** SUPPLIED DATA follows **
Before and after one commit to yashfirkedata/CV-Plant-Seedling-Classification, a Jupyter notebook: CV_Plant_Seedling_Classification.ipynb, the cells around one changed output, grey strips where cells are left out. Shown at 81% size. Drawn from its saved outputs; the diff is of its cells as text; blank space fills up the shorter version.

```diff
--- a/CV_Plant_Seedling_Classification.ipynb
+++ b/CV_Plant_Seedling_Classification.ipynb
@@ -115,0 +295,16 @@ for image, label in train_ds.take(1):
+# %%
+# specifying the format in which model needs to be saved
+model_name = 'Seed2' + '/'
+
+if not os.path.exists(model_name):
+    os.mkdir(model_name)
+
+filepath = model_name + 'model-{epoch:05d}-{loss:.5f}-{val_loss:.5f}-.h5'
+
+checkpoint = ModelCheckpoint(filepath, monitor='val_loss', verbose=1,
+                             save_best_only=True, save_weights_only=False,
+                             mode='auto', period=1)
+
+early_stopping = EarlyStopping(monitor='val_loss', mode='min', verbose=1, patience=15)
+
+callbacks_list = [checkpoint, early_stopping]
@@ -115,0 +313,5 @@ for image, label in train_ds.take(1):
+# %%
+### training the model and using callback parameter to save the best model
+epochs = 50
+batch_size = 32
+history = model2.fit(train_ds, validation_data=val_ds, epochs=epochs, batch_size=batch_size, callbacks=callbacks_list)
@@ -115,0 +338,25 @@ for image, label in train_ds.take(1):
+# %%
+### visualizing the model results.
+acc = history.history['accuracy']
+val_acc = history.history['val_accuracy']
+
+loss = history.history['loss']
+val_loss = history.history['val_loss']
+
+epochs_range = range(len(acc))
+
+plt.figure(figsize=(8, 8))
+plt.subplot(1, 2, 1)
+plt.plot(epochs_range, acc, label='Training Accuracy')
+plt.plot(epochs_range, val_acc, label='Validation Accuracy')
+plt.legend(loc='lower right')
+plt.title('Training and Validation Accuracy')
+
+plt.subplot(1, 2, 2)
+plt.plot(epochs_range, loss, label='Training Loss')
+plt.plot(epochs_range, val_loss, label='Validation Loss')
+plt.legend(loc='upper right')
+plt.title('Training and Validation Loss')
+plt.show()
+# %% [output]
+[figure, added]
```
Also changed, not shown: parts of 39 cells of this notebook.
** End of SUPPLIED DATA **
** SUPPLIED DATA follows **
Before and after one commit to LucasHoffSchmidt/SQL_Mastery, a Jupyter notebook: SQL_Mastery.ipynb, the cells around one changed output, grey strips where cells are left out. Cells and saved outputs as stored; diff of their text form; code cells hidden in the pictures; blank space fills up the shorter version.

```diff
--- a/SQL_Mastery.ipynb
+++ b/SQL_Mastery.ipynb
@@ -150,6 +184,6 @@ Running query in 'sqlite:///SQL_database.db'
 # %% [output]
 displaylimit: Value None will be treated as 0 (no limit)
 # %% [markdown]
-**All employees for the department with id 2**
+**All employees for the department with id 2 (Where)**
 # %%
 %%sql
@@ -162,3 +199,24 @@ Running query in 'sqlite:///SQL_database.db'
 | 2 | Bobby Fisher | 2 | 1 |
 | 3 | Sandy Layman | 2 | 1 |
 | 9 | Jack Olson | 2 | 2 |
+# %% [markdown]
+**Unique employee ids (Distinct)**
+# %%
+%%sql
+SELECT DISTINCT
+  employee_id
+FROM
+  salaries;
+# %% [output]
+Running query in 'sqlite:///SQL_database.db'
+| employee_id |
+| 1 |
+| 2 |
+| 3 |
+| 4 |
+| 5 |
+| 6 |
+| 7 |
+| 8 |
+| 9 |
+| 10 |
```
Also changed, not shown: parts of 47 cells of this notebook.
** End of SUPPLIED DATA **
** SUPPLIED DATA follows **
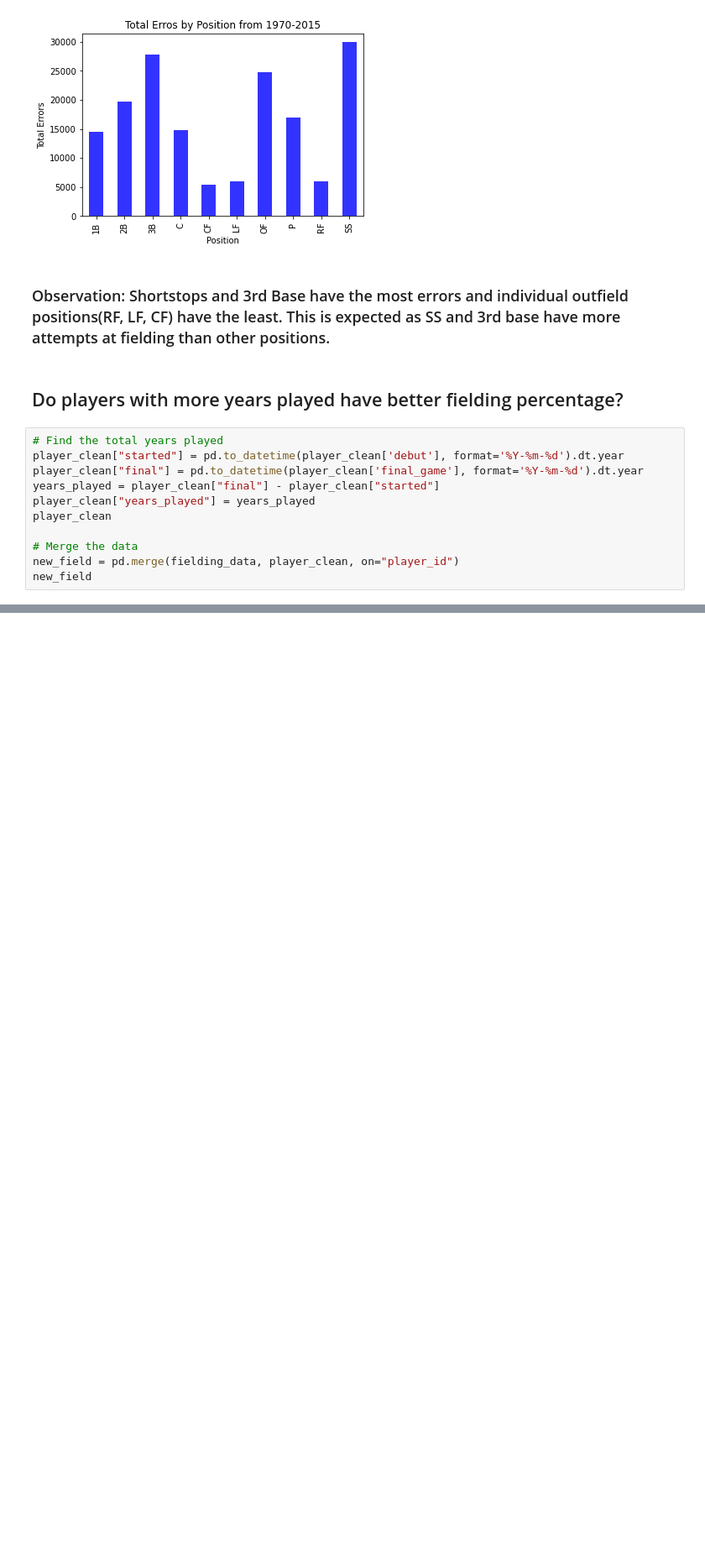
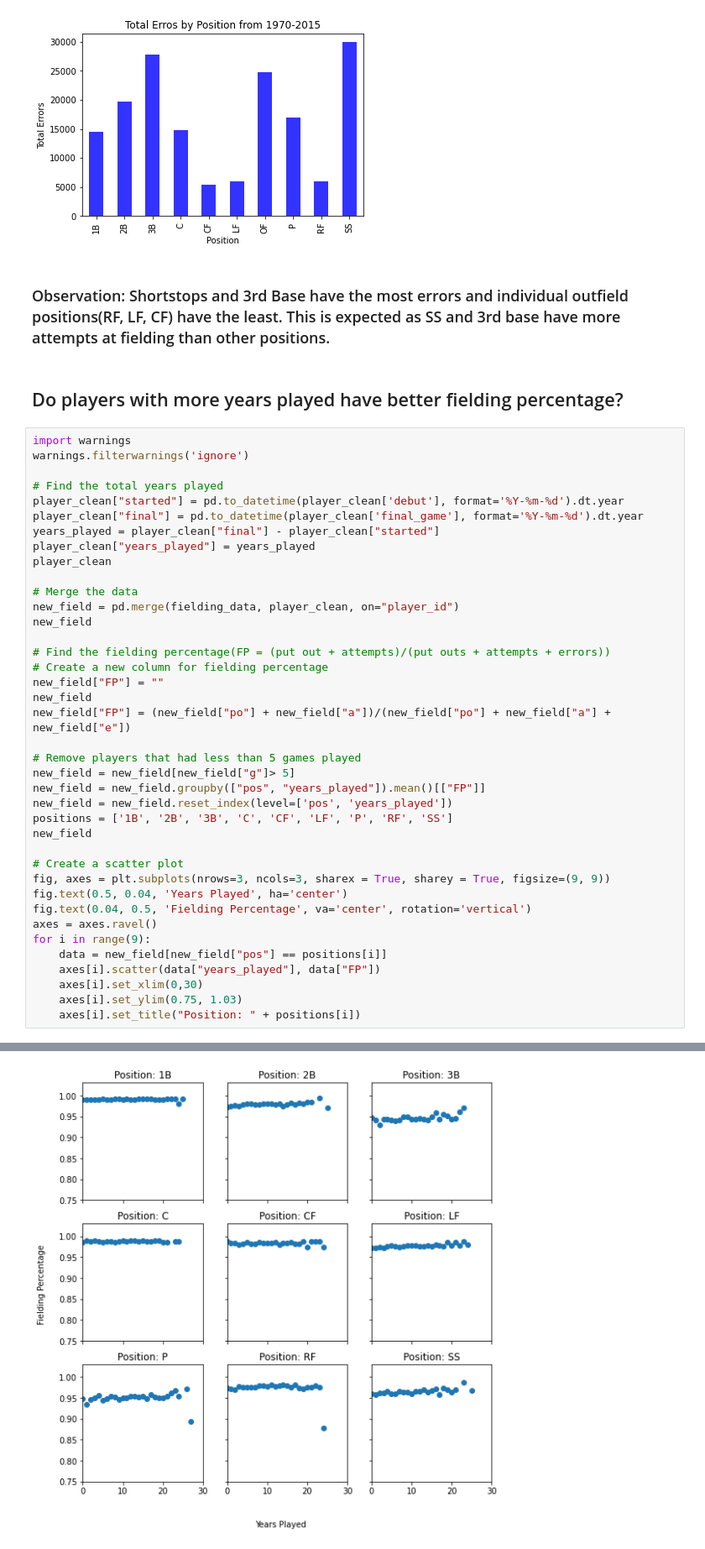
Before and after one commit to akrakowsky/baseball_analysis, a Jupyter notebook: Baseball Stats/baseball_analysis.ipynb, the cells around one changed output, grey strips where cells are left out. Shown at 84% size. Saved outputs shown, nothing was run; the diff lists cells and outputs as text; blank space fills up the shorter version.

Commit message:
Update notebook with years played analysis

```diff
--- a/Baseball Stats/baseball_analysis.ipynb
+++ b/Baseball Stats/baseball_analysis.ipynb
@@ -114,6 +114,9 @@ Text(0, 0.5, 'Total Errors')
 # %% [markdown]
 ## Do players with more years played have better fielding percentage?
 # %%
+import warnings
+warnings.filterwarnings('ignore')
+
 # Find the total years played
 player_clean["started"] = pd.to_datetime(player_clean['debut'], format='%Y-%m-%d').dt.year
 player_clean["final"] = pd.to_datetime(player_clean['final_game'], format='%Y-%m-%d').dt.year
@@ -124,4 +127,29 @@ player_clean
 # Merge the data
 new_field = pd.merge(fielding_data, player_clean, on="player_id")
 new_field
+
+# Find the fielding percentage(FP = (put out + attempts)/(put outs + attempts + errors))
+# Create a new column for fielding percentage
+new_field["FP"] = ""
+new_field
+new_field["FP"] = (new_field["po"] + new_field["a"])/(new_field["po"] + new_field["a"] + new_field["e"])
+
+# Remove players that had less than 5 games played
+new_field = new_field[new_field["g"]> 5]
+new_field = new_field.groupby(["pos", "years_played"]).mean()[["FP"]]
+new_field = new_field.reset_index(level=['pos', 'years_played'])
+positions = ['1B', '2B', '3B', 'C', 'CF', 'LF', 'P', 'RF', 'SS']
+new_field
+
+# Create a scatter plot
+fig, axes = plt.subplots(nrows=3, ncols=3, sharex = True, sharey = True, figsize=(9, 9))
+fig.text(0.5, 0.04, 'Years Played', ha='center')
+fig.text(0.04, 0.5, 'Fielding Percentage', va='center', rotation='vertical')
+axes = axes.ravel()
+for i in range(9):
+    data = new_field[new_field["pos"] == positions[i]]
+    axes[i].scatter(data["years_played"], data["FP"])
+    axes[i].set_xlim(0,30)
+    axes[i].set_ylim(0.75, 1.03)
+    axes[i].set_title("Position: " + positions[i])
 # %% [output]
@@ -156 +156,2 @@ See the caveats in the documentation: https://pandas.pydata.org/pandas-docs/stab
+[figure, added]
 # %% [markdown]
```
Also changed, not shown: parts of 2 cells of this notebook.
** End of SUPPLIED DATA **
Give again, word for word, every line of the listing above from the one with "Before and after one commit to LucasHoffSchmidt/SQL_Mastery, a" to the one with "Also changed, not shown: parts of 47", both inclusive, and nothing beyond them.

Before and after one commit to LucasHoffSchmidt/SQL_Mastery, a Jupyter notebook: SQL_Mastery.ipynb, the cells around one changed output, grey strips where cells are left out. Cells and saved outputs as stored; diff of their text form; code cells hidden in the pictures; blank space fills up the shorter version.

```diff
--- a/SQL_Mastery.ipynb
+++ b/SQL_Mastery.ipynb
@@ -150,6 +184,6 @@ Running query in 'sqlite:///SQL_database.db'
 # %% [output]
 displaylimit: Value None will be treated as 0 (no limit)
 # %% [markdown]
-**All employees for the department with id 2**
+**All employees for the department with id 2 (Where)**
 # %%
 %%sql
@@ -162,3 +199,24 @@ Running query in 'sqlite:///SQL_database.db'
 | 2 | Bobby Fisher | 2 | 1 |
 | 3 | Sandy Layman | 2 | 1 |
 | 9 | Jack Olson | 2 | 2 |
+# %% [markdown]
+**Unique employee ids (Distinct)**
+# %%
+%%sql
+SELECT DISTINCT
+  employee_id
+FROM
+  salaries;
+# %% [output]
+Running query in 'sqlite:///SQL_database.db'
+| employee_id |
+| 1 |
+| 2 |
+| 3 |
+| 4 |
+| 5 |
+| 6 |
+| 7 |
+| 8 |
+| 9 |
+| 10 |
```
Also changed, not shown: parts of 47 cells of this notebook.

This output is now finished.